Author(s): Bulut GURPINAR
The role of the public in the foreign policy decision making within the theories of international relations is controversial. It is generally agreed that the value of public opinion in foreign policy outputs is parallel to the democratic nature of the political system. Moreover, it is expected that countries should have public support in order to carry out effective foreign policy on the international scene. Even though public opinion may not be from single and homogeneous clusters, even if it is accepted that it has come from different masses, the most important device forming the public has the role of media reflection at the same time. On the other hand, it can be said that the media is mostly influenced by public opinion in the foreign policy making process. This study examines the news in the press during the Mavi Marmara crisis and will try to show how much it reflects the turbulence between Turkey and Israel between 2009-2013. It also discusses the economic and social dimensions of the relationship, the level of the tension between Turkey and Israel, and whether the public opinion overlaps with the media.

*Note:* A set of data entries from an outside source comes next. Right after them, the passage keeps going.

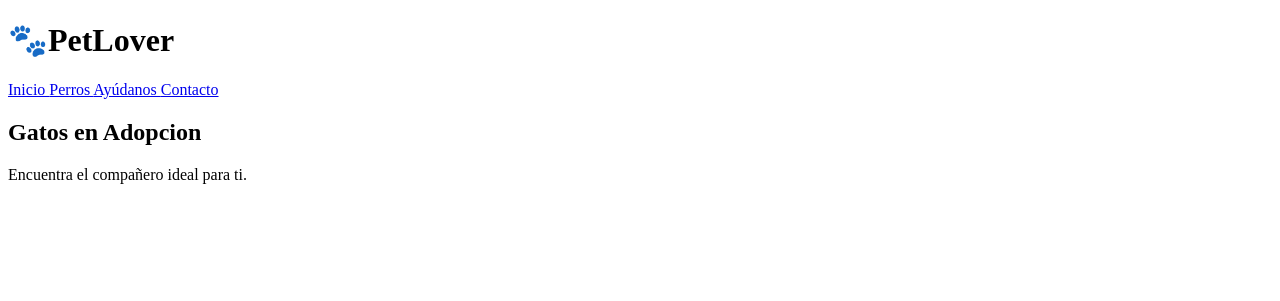
Repository: adriarodrisan/PetLover
Page: Paginas_web/gatos.html
The author's editor kept a copy of each file at every save. The page is drawn from the files as they stood at one save, then again after the next save.
The browser window is 1280 px wide. The pictures show the whole page.

Above is the page before, as saved 2025-03-05 15:24:29.

### Paginas_web/gatos.html
<!DOCTYPE html>
<html lang="en">
<head>
    <meta charset="UTF-8">
    <meta name="viewport" content="width=device-width, initial-scale=1.0">
    <title>Gatos en Adopción - Petlover</title>
    <link rel="stylesheet" href="/Css_Paginas/gatos.css">
</head>
<body>
    <header>
        <div class="logo">
            <h1>🐾PetLover</h1>
        </div>
        <nav>
            <a href="Home_Petlover.html"> Inicio </a>
            <a href="Perros.html"> Perros </a>
            <a href="#ayuda"> Ayúdanos </a>
            <a href="#Contact">Contacto</a>
        </nav>
    </header>
    <section class="hero">
        <h2>Gatos en Adopcion  </h2>
        <p>Encuentra el compañero ideal para ti. </p>
    </section>
</body>
</html>

Loaded but not shown: Css_Paginas/gatos.css (empty)

After the next save:
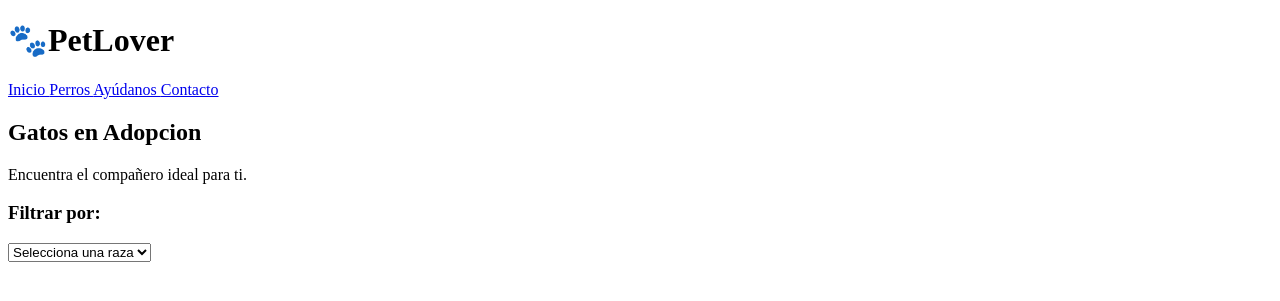
Saved 3 min 28 s later.
--- a/Paginas_web/gatos.html
+++ b/Paginas_web/gatos.html
@@ -22,5 +22,14 @@
         <h2>Gatos en Adopcion  </h2>
         <p>Encuentra el compañero ideal para ti. </p>
     </section>
+    <section class="filters">
+        <h3>Filtrar por: </h3>
+        <select name="raza">
+            <option value="">Selecciona una raza </option>
+            <option value="siames">Siamés</option>
+            <option value="persa">Persa</option>
+            <option value="mainecoon">Maine Coon</option>
+        </select>
+    </section>
 </body>
 </html>
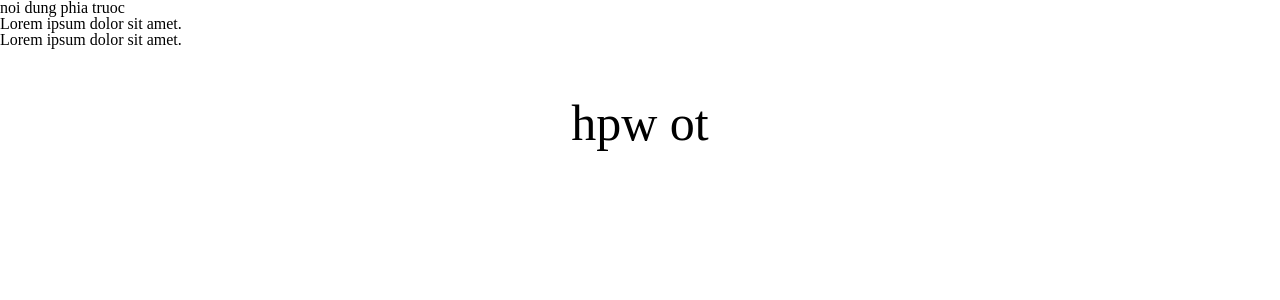
Repository: hoang71299/fe_26
Page: noti/index.html
These files come from the project's save history. The page is drawn as it stood at one moment and after a run of saves; the edit follows.
The browser window is 1280 px wide. The pictures show the whole page.

Above is the page before, as saved 2023-04-07 00:08:24.

### noti/index.html
<!DOCTYPE html>
<html lang="en">
<head>
  <meta charset="UTF-8">
  <meta http-equiv="X-UA-Compatible" content="IE=edge">
  <meta name="viewport" content="width=device-width, initial-scale=1.0">
  <title>Document</title>
  <link rel="stylesheet" href="style.css">
</head>
<body>
  <div class="box">
    <p>Lorem ipsum dolor sit amet.</p>
    <p>Lorem ipsum dolor sit amet.</p>
  </div>
  <h2 class="heading">hpw ot</h2>
</body>
</html>

### noti/style.css
*,
*:before,
*:after {
  box-sizing: border-box;
}
* {
  margin: 0;
  padding: 0;
  font: inherit;
}
img,
picture,
svg,
video {
  display: block;
  max-width: 100%;
}
input,
select,
textarea {
  background-color: transparent;
  outline: none;
}
button {
  cursor: pointer;
  background-color: transparent;
  outline: none;
  border: 0;
}
ul,ol{
  list-style: none;
}
body {
  min-height: 100vh;
  font-weight: 400;
  font-size: 16px;
  line-height: 1;
}
.box::before{
  content: "noi dung phia truoc";
}
.heading{
  text-align: center;
  font-size: 50px;
  margin-top: 50px;


}

.heading::before{
  position: relative;
  top:-10px;
  content: "";
  width: 12px;
  height: 12px;
  border-radius: 50%;
  background-color: orange;
}

After the next 2 saves:
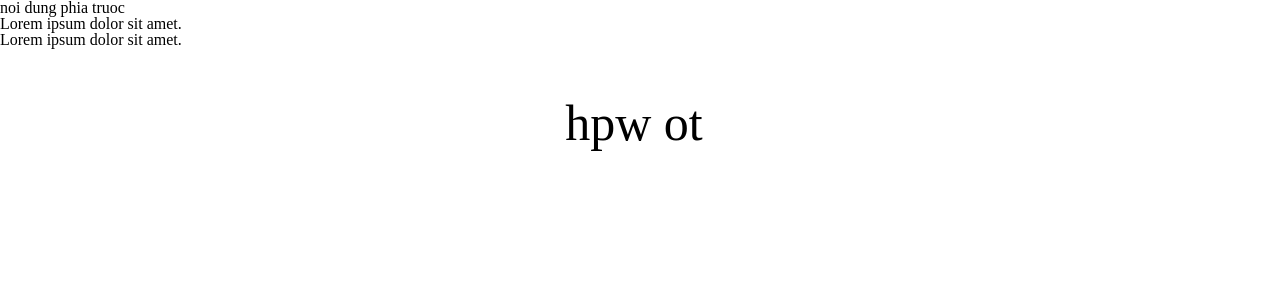
The 2 saves are shown as one change because they came seconds apart.
The last was saved 32 s later.
--- a/noti/style.css
+++ b/noti/style.css
@@ -50,6 +50,7 @@
 .heading::before{
   position: relative;
   top:-10px;
+  margin-right: -12px;
   content: "";
   width: 12px;
   height: 12px;
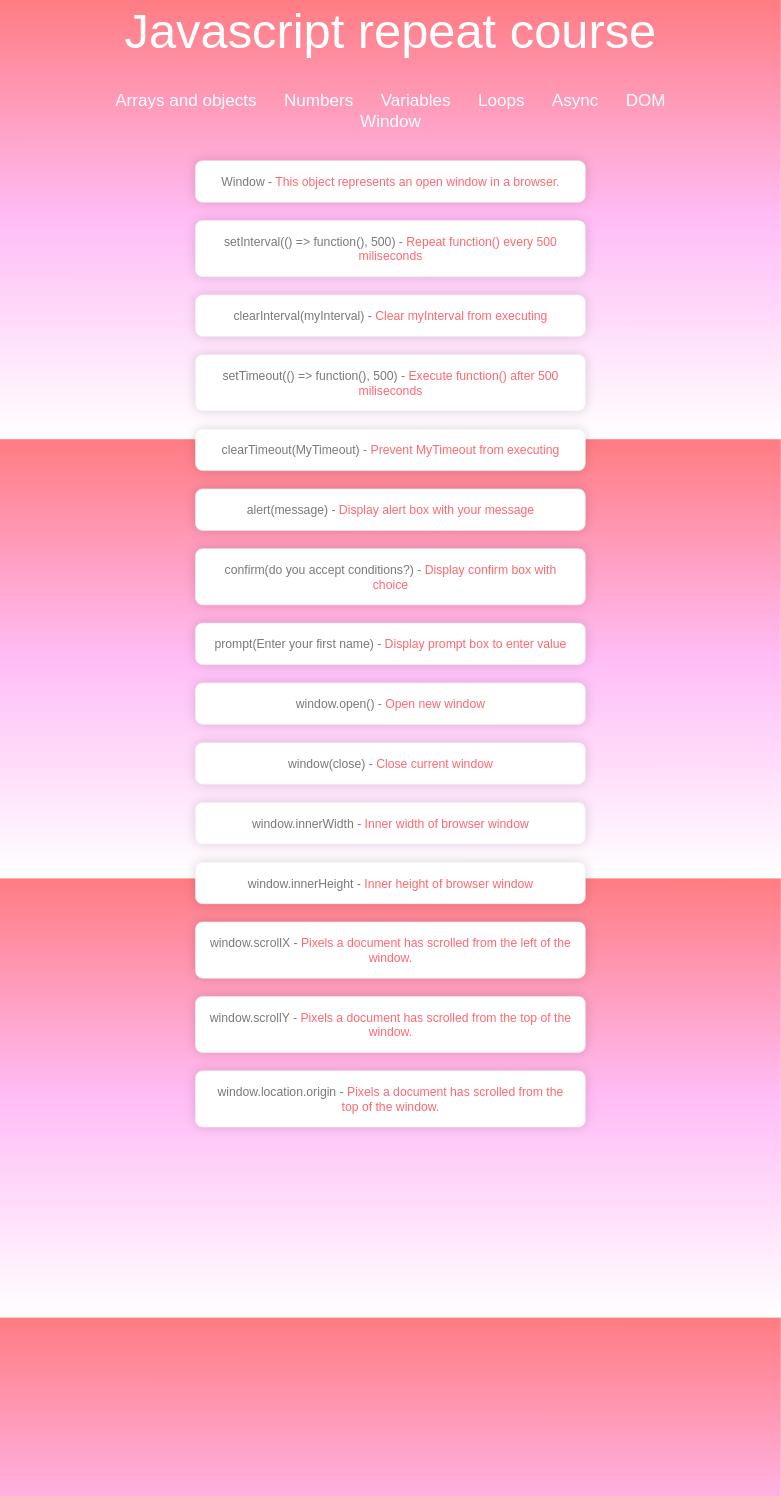
Repository: michalgornicki/javascript
Page: /#/Window
These files come from the project's save history. The page is drawn as it stood at one moment and after the next save; the edit follows.
The browser window is 1280 px wide. The pictures show the whole page, at 61% of full size.
Backgrounds fixed to the window are drawn as part of the page. The project was rebuilt for these pictures with package versions that can differ from the ones it lists, and the page was loaded fresh each time. Also part of the build but not shown: src/index.css, src/components/arrays.jsx, src/components/variables.jsx, src/components/numbers.jsx, src/components/loops.jsx, src/components/async.jsx, src/components/DOM manipulation.jsx.

Above is the page before, as saved 2022-02-01 08:29:55.

### src/App.jsx
import React from "react";
import "./App.css";
import "bootstrap/dist/css/bootstrap.min.css";
import { Route, HashRouter as Router, Routes, Link } from "react-router-dom";
import Arrays from "./components/arrays.jsx"
import Variables from "./components/variables.jsx"
import Numbers from "./components/numbers.jsx"
import Loops from "./components/loops.jsx"
import Async from "./components/async.jsx"
import DOM from "./components/DOM manipulation.jsx"
import Window from "./components/window.jsx"

function App() {


  return (
    <Router>
    <div className="text-center">
      <div className="display-1 mt-1 mb-5 text-white">Javascript repeat course</div>

      <div className="h3 d-flex w-75 m-auto my-5 justify-content-evenly flex-wrap text-white">

      <Link className="link-style mx-3" to="/">Arrays and objects</Link>
      <Link className="link-style mx-3" to="/Numbers">Numbers</Link>
      <Link className="link-style mx-3" to="/Variables">Variables</Link>
      <Link className="link-style mx-3" to="/Loops">Loops</Link>
      <Link className="link-style mx-3" to="/Async">Async</Link>
      <Link className="link-style mx-3" to="/DOM">DOM</Link>
      <Link className="link-style mx-3" to="/Window">Window</Link>


      </div>

      <Routes>
          <Route path="/" element={<Arrays />} />
          <Route path="/Numbers" element={<Numbers />} />
          <Route path="/Variables" element={<Variables />} />
          <Route path="/Loops" element={<Loops />} />
          <Route path="/Async" element={<Async />} />
          <Route path="/DOM" element={<DOM />} />
          <Route path="/Window" element={<Window />} />
        </Routes>


    </div>
    </Router>
  );
}

export default App;

### src/App.css
body{
    font-family: Arial, Helvetica, sans-serif!important;
    overflow-x: hidden;
    padding-bottom: 80vh;
    height: auto;
    background: linear-gradient(0deg, rgb(255, 255, 255), rgb(255, 189, 246), rgb(255, 124, 130));
    background-attachment: fixed;
}

.js-item{
    color:rgb(121, 121, 121);
    background-color: white;
    transition: 0.2s;
    padding: 3vh;
    margin-bottom: 4vh!important;
    border: 1px solid rgb(240, 240, 240);
    width: 50%;
    margin-left: auto;
    margin-right: auto;
    box-shadow: 0px 0px 20px rgba(0, 0, 0, 0.15);
    border-radius: 0.75rem;
}

.js-item:hover{
    cursor: pointer;
    background-color: rgb(240, 240, 240);
}

.text-pink{
    color:rgb(255, 104, 112)!important;
}

.link-style{
    color: inherit;
    text-decoration: inherit;
}

.link-style:hover{
    color: rgb(255, 104, 112);
}

@media only screen and (max-device-width: 600px), (max-width: 600px) {

    .js-item{
        width: 95%;
    }

}

### src/components/window.jsx
const Window = () => {
  return (
    <div className="">
      <div className="js-item h5">
        {" "}
        <span className="">{"Window"} -</span>
        <span className="text-pink"> This object represents an open window in a browser.</span> <br />
      </div>
      <div className="js-item h5">
        {" "}
        <span className="">{"setInterval(() => function(), 500)"} -</span>
        <span className="text-pink"> Repeat function() every 500 miliseconds </span> <br />
      </div>
      <div className="js-item h5">
        {" "}
        <span className="">{"clearInterval(myInterval)"} -</span>
        <span className="text-pink"> Clear myInterval from executing </span> <br />
      </div>
      <div className="js-item h5">
        {" "}
        <span className="">{"setTimeout(() => function(), 500)"} -</span>
        <span className="text-pink"> Execute function() after 500 miliseconds </span> <br />
      </div>
      <div className="js-item h5">
        {" "}
        <span className="">{"clearTimeout(MyTimeout)"} -</span>
        <span className="text-pink"> Prevent MyTimeout from executing </span> <br />
      </div>
      <div className="js-item h5">
        {" "}
        <span className="">{"alert(message)"} -</span>
        <span className="text-pink"> Display alert box with your message </span> <br />
      </div>
      <div className="js-item h5">
        {" "}
        <span className="">{"confirm(do you accept conditions?)"} -</span>
        <span className="text-pink"> Display confirm box with choice </span> <br />
      </div>
      <div className="js-item h5">
        {" "}
        <span className="">{"prompt(Enter your first name)"} -</span>
        <span className="text-pink"> Display prompt box to enter value </span> <br />
      </div>
      <div className="js-item h5">
        {" "}
        <span className="">{"window.open()"} -</span>
        <span className="text-pink"> Open new window </span> <br />
      </div>
      <div className="js-item h5">
        {" "}
        <span className="">{"window(close)"} -</span>
        <span className="text-pink"> Close current window </span> <br />
      </div>
      <div className="js-item h5">
        {" "}
        <span className="">{"window.innerWidth"} -</span>
        <span className="text-pink"> Inner width of browser window </span> <br />
      </div>
      <div className="js-item h5">
        {" "}
        <span className="">{"window.innerHeight"} -</span>
        <span className="text-pink"> Inner height of browser window </span> <br />
      </div>
      <div className="js-item h5">
        {" "}
        <span className="">{"window.scrollX"} -</span>
        <span className="text-pink"> Pixels a document has scrolled from the left of the window.</span> <br />
      </div>
      <div className="js-item h5">
        {" "}
        <span className="">{"window.scrollY"} -</span>
        <span className="text-pink"> Pixels a document has scrolled from the top of the window. </span> <br />
      </div>
      <div className="js-item h5">
        {" "}
        <span className="">{"window.location.origin"} -</span>
        <span className="text-pink"> Pixels a document has scrolled from the top of the window. </span> <br />
      </div>
    </div>
  );
};

export default Window;

Loaded but not shown: public/index.html (common file); src/index.js (common file); src/reportWebVitals.js (common file)

After the next save:
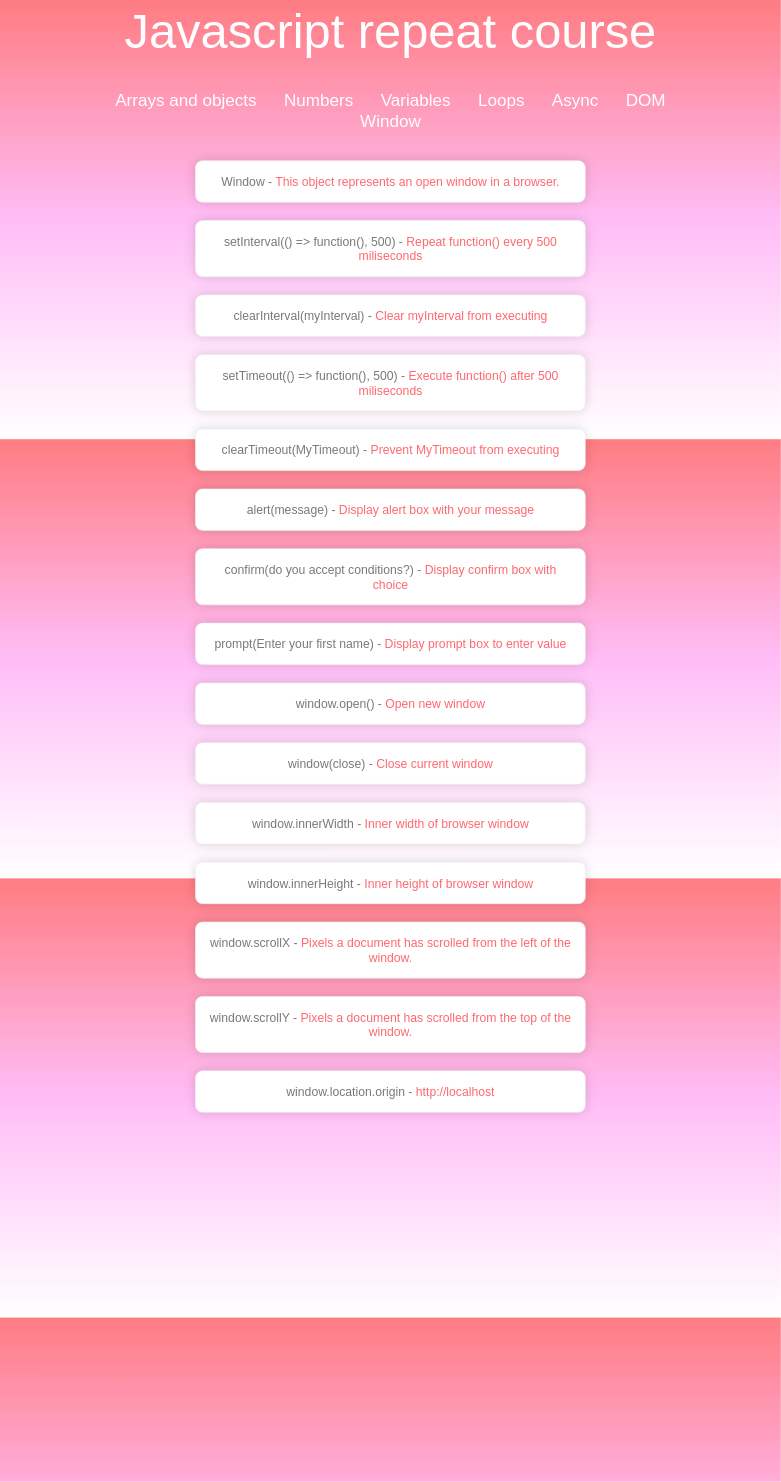
Saved 12 s later.
--- a/src/components/window.jsx
+++ b/src/components/window.jsx
@@ -74,7 +74,7 @@ const Window = () => {
       <div className="js-item h5">
         {" "}
         <span className="">{"window.location.origin"} -</span>
-        <span className="text-pink"> Pixels a document has scrolled from the top of the window. </span> <br />
+        <span className="text-pink"> {window.location.origin} </span> <br />
       </div>
     </div>
   );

With in this contex, the first ruling years of AK Party and foreign policy making, Turkey-Israel relations will be discussed, then Mavi Marmara and final crisis will be examined. After evaluating the news in both Turkey and the Israeli press in this process, the analyses of the economic and social indicators of relations between the two countries will be delivered. It is argued that though both the media and governments use the very similar discourse in negative approach towards each other, economic and social indicators do claim otherwise.